▸ SOURCE DATA
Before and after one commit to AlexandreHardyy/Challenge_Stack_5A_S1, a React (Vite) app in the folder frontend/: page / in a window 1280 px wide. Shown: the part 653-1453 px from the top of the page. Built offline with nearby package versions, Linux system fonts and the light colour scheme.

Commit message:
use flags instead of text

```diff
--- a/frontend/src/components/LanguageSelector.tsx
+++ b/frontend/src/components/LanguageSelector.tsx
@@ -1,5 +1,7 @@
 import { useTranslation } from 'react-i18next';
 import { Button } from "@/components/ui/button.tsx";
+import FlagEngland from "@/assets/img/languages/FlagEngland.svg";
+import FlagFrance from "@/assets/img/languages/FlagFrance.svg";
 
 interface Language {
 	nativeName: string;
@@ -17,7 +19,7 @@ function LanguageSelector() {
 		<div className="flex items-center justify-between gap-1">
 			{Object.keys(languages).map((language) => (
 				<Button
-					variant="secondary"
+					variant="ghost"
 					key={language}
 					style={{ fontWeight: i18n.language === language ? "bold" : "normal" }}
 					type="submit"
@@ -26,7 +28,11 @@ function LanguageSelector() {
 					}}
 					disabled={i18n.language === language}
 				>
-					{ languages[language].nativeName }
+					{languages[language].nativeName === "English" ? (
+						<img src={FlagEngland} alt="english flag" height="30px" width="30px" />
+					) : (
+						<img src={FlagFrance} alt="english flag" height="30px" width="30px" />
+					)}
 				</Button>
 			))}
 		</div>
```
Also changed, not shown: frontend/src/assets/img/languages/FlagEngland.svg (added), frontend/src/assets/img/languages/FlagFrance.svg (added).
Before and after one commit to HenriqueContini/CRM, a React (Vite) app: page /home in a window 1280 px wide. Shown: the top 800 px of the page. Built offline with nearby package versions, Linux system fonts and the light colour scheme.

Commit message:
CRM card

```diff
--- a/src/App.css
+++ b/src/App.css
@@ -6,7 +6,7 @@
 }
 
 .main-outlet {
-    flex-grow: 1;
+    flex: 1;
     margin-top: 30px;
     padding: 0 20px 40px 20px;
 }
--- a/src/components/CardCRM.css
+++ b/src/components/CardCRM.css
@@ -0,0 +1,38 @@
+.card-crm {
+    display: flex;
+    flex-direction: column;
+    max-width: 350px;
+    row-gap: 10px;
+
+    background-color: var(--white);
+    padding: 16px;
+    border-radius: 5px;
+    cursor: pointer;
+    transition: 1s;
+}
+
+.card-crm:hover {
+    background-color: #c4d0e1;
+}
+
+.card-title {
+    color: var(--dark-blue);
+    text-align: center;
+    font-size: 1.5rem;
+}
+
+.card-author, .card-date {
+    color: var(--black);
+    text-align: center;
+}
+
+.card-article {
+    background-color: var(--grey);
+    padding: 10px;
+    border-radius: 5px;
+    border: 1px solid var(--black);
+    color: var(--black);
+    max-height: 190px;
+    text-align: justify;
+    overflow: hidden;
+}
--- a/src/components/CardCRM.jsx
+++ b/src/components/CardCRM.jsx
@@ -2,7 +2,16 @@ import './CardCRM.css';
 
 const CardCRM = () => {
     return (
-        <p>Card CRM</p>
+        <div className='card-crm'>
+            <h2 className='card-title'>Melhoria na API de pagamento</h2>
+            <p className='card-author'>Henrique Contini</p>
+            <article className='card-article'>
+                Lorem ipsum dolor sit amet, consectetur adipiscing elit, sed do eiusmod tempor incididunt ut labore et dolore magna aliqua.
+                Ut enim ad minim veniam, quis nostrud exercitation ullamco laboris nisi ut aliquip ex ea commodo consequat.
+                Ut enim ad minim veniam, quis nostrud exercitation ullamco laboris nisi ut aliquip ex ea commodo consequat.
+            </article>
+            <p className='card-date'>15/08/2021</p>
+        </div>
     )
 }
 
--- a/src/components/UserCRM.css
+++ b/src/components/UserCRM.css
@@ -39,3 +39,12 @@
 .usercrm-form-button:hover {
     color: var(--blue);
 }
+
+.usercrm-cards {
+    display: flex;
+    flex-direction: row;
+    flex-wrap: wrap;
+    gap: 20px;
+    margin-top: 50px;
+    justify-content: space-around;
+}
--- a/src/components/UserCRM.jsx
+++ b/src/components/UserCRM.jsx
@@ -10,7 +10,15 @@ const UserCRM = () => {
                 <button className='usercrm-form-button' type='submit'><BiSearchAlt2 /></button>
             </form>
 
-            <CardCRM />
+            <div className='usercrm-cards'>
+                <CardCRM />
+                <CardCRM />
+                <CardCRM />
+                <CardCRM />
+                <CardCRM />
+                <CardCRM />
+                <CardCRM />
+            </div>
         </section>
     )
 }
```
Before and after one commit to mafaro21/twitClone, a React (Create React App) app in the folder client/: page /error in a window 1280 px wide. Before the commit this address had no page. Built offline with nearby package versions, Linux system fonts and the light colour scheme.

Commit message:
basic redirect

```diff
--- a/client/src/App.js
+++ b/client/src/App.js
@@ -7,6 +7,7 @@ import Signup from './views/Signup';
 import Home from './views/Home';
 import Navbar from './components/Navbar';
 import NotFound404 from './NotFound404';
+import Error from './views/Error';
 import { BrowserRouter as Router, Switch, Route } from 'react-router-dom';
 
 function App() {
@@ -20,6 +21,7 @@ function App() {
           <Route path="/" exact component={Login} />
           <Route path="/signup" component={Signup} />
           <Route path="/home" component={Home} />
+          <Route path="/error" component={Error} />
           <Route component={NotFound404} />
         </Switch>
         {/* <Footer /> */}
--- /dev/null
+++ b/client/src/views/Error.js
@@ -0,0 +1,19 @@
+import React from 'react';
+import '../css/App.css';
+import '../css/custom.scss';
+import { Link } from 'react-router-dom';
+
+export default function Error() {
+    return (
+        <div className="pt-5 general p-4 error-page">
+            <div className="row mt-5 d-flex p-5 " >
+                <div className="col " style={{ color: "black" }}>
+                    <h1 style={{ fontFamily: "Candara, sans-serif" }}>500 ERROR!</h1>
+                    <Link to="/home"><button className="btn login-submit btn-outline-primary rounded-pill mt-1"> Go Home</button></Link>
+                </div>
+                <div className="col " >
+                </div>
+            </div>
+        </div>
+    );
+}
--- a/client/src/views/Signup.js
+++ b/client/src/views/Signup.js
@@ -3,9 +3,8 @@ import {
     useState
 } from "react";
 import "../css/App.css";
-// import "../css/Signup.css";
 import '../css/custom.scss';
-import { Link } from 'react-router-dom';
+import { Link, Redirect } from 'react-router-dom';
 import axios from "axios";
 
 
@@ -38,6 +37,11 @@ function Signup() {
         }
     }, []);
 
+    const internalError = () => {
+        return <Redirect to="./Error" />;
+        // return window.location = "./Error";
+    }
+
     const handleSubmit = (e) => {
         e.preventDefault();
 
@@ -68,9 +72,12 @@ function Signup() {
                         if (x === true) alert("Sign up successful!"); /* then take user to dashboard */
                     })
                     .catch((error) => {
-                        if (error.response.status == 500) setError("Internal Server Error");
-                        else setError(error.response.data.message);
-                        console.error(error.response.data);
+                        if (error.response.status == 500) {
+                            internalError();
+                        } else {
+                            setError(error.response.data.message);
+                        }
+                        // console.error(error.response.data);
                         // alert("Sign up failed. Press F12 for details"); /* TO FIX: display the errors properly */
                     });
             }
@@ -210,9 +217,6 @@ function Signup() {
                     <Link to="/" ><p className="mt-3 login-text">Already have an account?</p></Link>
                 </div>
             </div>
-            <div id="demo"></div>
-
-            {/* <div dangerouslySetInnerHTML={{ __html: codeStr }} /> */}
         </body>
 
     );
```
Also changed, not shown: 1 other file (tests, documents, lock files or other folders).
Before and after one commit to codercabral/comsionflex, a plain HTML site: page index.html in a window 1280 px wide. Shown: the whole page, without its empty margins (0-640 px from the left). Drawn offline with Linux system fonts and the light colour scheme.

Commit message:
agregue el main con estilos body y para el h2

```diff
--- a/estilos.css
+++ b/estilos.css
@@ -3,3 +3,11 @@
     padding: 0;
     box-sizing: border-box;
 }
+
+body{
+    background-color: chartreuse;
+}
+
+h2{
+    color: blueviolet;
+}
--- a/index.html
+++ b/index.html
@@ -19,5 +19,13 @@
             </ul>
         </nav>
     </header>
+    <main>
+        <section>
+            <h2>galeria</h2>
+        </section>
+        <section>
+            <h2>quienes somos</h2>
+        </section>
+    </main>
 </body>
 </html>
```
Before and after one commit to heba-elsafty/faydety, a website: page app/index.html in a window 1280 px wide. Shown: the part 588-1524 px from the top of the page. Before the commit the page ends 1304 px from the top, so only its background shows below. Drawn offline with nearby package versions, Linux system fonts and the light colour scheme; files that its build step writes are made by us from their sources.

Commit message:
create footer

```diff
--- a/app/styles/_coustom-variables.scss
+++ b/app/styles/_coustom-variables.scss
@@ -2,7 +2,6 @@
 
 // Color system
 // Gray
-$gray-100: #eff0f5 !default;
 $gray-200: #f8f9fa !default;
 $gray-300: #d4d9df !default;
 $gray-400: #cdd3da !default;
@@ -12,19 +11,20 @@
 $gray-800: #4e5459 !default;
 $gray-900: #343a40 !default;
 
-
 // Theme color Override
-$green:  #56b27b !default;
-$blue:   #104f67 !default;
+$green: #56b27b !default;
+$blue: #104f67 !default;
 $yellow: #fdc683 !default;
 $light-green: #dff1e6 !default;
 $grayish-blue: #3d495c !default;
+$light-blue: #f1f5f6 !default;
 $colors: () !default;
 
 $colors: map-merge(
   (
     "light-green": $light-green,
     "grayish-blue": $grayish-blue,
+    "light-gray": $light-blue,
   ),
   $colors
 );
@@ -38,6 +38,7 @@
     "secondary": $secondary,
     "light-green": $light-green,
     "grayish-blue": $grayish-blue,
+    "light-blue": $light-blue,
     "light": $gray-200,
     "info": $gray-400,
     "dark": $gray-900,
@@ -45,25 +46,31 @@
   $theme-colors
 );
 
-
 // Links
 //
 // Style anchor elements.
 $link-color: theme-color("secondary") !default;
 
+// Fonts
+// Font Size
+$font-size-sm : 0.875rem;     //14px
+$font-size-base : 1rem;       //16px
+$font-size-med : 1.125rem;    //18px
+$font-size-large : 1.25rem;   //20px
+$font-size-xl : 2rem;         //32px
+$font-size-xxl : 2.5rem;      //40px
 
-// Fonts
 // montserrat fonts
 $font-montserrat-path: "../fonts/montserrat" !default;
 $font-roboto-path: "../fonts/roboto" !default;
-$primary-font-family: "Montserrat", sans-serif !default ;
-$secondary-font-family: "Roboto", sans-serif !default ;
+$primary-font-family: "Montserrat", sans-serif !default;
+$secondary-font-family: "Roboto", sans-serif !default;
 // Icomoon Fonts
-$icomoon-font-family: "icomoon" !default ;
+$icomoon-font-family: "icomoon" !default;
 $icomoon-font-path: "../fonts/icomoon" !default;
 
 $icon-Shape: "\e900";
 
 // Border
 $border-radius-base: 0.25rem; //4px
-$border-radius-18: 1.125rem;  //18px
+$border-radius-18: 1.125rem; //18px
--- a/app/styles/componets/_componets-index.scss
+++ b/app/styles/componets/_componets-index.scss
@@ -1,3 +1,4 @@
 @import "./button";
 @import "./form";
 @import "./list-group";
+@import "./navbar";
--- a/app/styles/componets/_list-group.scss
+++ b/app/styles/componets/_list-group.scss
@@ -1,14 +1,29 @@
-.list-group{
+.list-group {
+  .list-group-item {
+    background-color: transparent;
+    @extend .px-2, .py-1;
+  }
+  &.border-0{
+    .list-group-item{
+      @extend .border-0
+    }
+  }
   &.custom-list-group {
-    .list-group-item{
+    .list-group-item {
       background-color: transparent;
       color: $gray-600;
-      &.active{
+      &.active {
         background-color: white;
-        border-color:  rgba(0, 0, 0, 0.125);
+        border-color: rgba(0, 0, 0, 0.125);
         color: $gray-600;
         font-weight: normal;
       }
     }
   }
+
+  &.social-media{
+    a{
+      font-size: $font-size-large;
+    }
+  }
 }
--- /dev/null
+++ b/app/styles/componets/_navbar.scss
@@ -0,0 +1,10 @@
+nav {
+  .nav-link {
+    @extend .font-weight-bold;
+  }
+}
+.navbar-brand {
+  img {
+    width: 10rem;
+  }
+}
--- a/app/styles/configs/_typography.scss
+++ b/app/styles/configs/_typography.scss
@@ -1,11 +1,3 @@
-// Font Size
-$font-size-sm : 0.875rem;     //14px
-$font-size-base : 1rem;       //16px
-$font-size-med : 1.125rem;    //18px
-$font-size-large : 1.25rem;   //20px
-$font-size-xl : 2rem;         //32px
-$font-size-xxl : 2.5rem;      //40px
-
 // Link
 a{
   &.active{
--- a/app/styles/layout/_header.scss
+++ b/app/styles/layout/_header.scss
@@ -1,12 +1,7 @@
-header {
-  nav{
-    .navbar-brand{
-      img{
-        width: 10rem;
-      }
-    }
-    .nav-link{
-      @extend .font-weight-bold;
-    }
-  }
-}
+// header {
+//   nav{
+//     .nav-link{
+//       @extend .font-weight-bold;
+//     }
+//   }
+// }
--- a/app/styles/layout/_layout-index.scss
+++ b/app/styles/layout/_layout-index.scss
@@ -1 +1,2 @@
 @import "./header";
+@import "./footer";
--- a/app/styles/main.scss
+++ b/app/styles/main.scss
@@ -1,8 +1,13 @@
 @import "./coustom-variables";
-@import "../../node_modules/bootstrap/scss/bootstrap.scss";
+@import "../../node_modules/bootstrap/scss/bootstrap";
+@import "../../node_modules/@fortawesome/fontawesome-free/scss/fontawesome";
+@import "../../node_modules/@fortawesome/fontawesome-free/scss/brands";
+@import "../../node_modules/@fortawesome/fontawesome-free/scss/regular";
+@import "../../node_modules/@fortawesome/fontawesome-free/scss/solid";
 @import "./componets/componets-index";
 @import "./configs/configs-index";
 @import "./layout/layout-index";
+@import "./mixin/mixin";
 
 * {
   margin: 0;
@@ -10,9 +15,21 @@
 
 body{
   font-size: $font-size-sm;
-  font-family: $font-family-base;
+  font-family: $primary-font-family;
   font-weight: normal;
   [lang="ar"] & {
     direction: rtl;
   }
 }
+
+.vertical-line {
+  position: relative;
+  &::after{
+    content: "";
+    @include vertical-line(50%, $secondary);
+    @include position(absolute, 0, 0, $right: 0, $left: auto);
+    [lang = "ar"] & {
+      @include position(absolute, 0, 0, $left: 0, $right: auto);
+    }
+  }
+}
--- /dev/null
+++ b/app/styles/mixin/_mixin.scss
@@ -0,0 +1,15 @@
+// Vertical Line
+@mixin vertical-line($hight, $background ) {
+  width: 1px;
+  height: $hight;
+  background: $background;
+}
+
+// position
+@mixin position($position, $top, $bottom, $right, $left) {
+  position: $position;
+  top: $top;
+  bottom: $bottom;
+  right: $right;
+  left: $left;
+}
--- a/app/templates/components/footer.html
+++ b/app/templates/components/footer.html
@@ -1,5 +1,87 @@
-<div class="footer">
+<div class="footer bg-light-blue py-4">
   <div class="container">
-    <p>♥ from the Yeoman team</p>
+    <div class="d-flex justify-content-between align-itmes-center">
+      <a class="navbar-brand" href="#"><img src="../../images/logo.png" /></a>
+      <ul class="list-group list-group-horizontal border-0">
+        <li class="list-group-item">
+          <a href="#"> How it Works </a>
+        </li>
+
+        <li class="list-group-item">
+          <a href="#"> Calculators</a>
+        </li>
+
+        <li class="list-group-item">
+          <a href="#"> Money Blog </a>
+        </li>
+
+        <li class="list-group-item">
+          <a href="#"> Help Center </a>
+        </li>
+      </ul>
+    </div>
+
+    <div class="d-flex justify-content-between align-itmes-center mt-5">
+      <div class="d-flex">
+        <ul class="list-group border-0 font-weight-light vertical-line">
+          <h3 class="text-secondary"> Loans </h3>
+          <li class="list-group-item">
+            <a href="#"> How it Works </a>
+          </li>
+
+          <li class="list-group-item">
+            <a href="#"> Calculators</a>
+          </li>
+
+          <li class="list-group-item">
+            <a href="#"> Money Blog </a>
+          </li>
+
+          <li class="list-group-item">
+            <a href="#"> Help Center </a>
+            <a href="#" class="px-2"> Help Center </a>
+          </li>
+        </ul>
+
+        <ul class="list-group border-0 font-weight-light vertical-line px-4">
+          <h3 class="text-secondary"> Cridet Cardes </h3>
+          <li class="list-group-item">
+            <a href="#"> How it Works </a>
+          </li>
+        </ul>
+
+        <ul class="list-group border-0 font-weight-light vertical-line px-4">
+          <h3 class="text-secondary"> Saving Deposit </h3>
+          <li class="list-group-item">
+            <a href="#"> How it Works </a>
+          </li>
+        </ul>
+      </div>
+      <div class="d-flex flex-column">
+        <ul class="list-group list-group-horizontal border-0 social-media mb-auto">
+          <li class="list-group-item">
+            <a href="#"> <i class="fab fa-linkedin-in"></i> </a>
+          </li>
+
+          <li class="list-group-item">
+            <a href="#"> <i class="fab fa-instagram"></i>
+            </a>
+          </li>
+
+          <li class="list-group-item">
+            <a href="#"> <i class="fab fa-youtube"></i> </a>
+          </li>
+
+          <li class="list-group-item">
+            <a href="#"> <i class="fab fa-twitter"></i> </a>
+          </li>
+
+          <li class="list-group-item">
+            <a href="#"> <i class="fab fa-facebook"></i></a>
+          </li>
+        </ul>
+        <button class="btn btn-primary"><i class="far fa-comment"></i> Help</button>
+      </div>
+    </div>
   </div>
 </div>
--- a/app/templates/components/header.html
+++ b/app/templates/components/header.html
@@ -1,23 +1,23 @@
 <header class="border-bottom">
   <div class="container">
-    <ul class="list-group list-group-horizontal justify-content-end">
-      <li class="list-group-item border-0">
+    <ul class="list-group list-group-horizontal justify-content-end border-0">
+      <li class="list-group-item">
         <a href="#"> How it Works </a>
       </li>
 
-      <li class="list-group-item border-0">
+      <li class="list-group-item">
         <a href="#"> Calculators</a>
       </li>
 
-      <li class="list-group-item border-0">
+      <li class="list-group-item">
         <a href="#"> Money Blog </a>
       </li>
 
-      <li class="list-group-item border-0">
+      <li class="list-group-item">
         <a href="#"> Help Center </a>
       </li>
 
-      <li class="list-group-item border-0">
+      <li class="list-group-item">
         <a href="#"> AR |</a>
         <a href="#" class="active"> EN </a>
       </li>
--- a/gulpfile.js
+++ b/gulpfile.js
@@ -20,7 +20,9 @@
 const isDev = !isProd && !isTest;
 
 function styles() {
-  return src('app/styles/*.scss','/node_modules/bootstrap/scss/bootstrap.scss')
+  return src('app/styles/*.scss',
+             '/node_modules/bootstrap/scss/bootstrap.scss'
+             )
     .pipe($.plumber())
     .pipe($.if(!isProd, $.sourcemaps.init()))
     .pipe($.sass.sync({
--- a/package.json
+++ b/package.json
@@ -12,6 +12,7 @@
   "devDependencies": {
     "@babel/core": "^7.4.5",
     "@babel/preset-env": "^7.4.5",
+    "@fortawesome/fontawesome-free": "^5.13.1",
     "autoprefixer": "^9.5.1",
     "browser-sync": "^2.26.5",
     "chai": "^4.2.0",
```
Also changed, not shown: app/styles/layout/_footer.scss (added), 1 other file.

▸ EXERCISE
Copy every line where the word "Signup" is present in the entries above.

▸ SOLUTION TO THE EXERCISE
@@ -7,6 +7,7 @@ import Signup from './views/Signup';
           <Route path="/signup" component={Signup} />
--- a/client/src/views/Signup.js
+++ b/client/src/views/Signup.js
-// import "../css/Signup.css";
@@ -38,6 +37,11 @@ function Signup() {
@@ -68,9 +72,12 @@ function Signup() {
@@ -210,9 +217,6 @@ function Signup() {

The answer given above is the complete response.